¹Discovered by Howard Raiffa and Marc Alpert.
²Allusion to Matthew 7:1.
³Allusion to Matthew 7:2.
⁴This is especially likely if the girl is prone to making “emotional judgments,” is introverted, and/or is surrounded by individuals prone to voicing preferences. To voice a preference is to create a possibility for error, for once voiced, it is possible for a person to not fulfill that preference. If we voice a preference for “vanilla ice cream” (for example), it is now possible for a person to grab a flavor of ice cream that disappoints us; had we rather said, “I’ll take anything,” we would have saved the person with whom we are speaking from the possibility of self-criticism. This isn’t to say we shouldn’t have preferences, only that if our preferences aren’t met, we likely should smile and be grateful for what we have been given. With a simple statement like “but I wanted vanilla,” we may send a person deeper into their loop of despair.
4.1 Self-judgment is especially likely when dealing with for what there is actually no set answer (but which regardless may be prescribed a right answer). If a person is prone to think “there is something wrong with me” upon failing to get the “right coffee,” since there is no such thing as the “right coffee,” failure was inevitable from the start. Preferences, for example, are subjective and even fickle, and if we begin thinking “there is something wrong with me” when we encounter preferences, tastes, likes, etc., it is inevitable that we eventually “do something wrong.” However, since preferences are subjective, there is no hard basis from which to conclude “I am wrong” or that a set answer is right. As morality lacks objectivity unto itself (though it doesn’t necessarily lack practicality), self-criticism and even self-exultation lack “objectivity.” Therefore, to judge oneself as “wrong” is never justified (even though the speaker of the judgment may think the statement is backed by evidence and observation).
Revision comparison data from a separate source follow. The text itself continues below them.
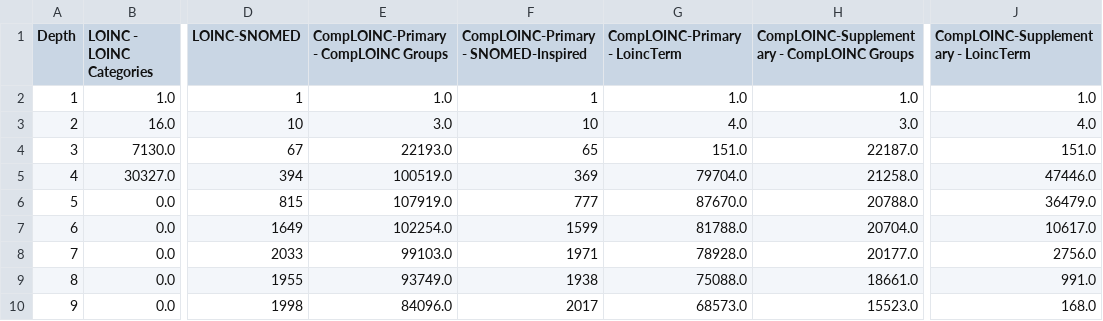
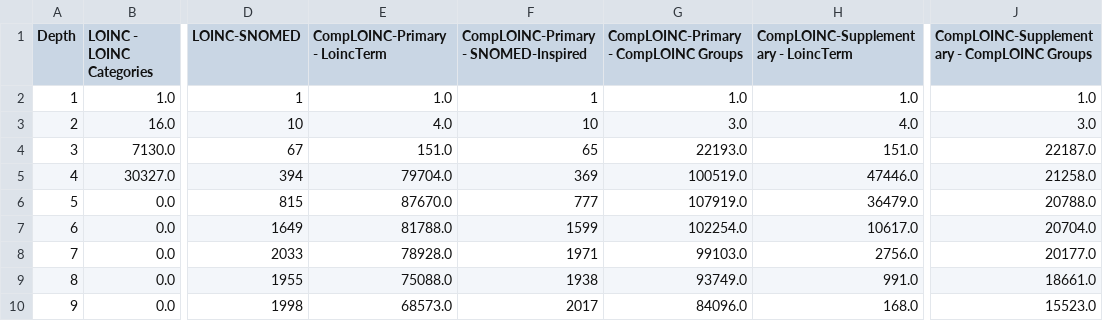
Before and after one commit to loinc/comp-loinc, a TSV file: src/comp_loinc/analysis/app_data/plot-class-depth_by-hierarchy_terms-groups_totals.tsv, drawn as a sheet; only a part is shown, gaps mark what is left out; the diff covers the shown part only; the diff names each change by its address in the sheet, - before the commit and + after, or states it on an @@ line.

```diff
--- a/src/comp_loinc/analysis/app_data/plot-class-depth_by-hierarchy_terms-groups_totals.tsv
+++ b/src/comp_loinc/analysis/app_data/plot-class-depth_by-hierarchy_terms-groups_totals.tsv
-E1: CompLOINC-Primary - CompLOINC Groups
+E1: CompLOINC-Primary - LoincTerm
-G1: CompLOINC-Primary - LoincTerm
+G1: CompLOINC-Primary - CompLOINC Groups
-H1: CompLOINC-Supplementary - CompLOINC Groups
+H1: CompLOINC-Supplementary - LoincTerm
-J1: CompLOINC-Supplementary - LoincTerm
+J1: CompLOINC-Supplementary - CompLOINC Groups
-E3 (CompLOINC-Primary - LoincTerm): 3.0
+E3 (CompLOINC-Primary - LoincTerm): 4.0
-G3: 4.0
+G3: 3.0
-H3: 3.0
+H3: 4.0
-J3: 4.0
+J3: 3.0
-E4 (CompLOINC-Primary - LoincTerm): 22193.0
+E4 (CompLOINC-Primary - LoincTerm): 151.0
-G4: 151.0
+G4: 22193.0
-H4: 22187.0
+H4: 151.0
-J4: 151.0
+J4: 22187.0
-E5 (CompLOINC-Primary - LoincTerm): 100519.0
+E5 (CompLOINC-Primary - LoincTerm): 79704.0
-G5: 79704.0
+G5: 100519.0
-H5: 21258.0
+H5: 47446.0
-J5: 47446.0
+J5: 21258.0
-E6 (CompLOINC-Primary - LoincTerm): 107919.0
+E6 (CompLOINC-Primary - LoincTerm): 87670.0
-G6: 87670.0
+G6: 107919.0
-H6: 20788.0
+H6: 36479.0
-J6: 36479.0
+J6: 20788.0
-E7 (CompLOINC-Primary - LoincTerm): 102254.0
+E7 (CompLOINC-Primary - LoincTerm): 81788.0
-G7: 81788.0
+G7: 102254.0
-H7: 20704.0
+H7: 10617.0
-J7: 10617.0
+J7: 20704.0
-E8 (CompLOINC-Primary - LoincTerm): 99103.0
+E8 (CompLOINC-Primary - LoincTerm): 78928.0
-G8: 78928.0
+G8: 99103.0
-H8: 20177.0
+H8: 2756.0
-J8: 2756.0
+J8: 20177.0
-E9 (CompLOINC-Primary - LoincTerm): 93749.0
+E9 (CompLOINC-Primary - LoincTerm): 75088.0
-G9: 75088.0
+G9: 93749.0
-H9: 18661.0
+H9: 991.0
-J9: 991.0
+J9: 18661.0
-E10 (CompLOINC-Primary - LoincTerm): 84096.0
+E10 (CompLOINC-Primary - LoincTerm): 68573.0
-G10: 68573.0
+G10: 84096.0
-H10: 15523.0
+H10: 168.0
-J10: 168.0
+J10: 15523.0
```
Also changed, not shown: 40 edited cells elsewhere in this file, src/comp_loinc/analysis/app_data/plot-class-depth_by-hierarchy_terms-groups-parts_percentages.tsv, src/comp_loinc/analysis/app_data/plot-class-depth_by-hierarchy_terms-groups-parts_totals.tsv, 17 other files.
4.2 If a person keeps talking about how their heart is broken, eventually it will be broken, and hence it will seem that the person always spoke truly, when it was the speaking the made it so.
⁵We are less likely to remember evidence that opposes a hypothesis of our own making than evidence that “proves” it. If we theorize, “I am stupid,” we will remember the instance in which we forgot to do something more so than the instances in which we made profound points about Plato. Once we theorize and create a system into which to fit phenomena, thereby changing them into evidence, we naturally disregard the phenomena that don’t fit. The more an individual despairs, the more difficult it becomes for a person to remember what opposes that despair.
⁶Allusion to Matthew 7:6.
⁷Based on a line of thought found in The Cost of Discipleship by Dietrich Bonhoeffer.
⁸If we have a plank in our eye and go to remove the speck from someone else’s, the person we are out to help might be squeamish and deny our judgment. This could prove to us that the person indeed has a speck in their eye and motivate us even more to help them. If the person tells us that there is a plank in our eye, we might be motivated even more.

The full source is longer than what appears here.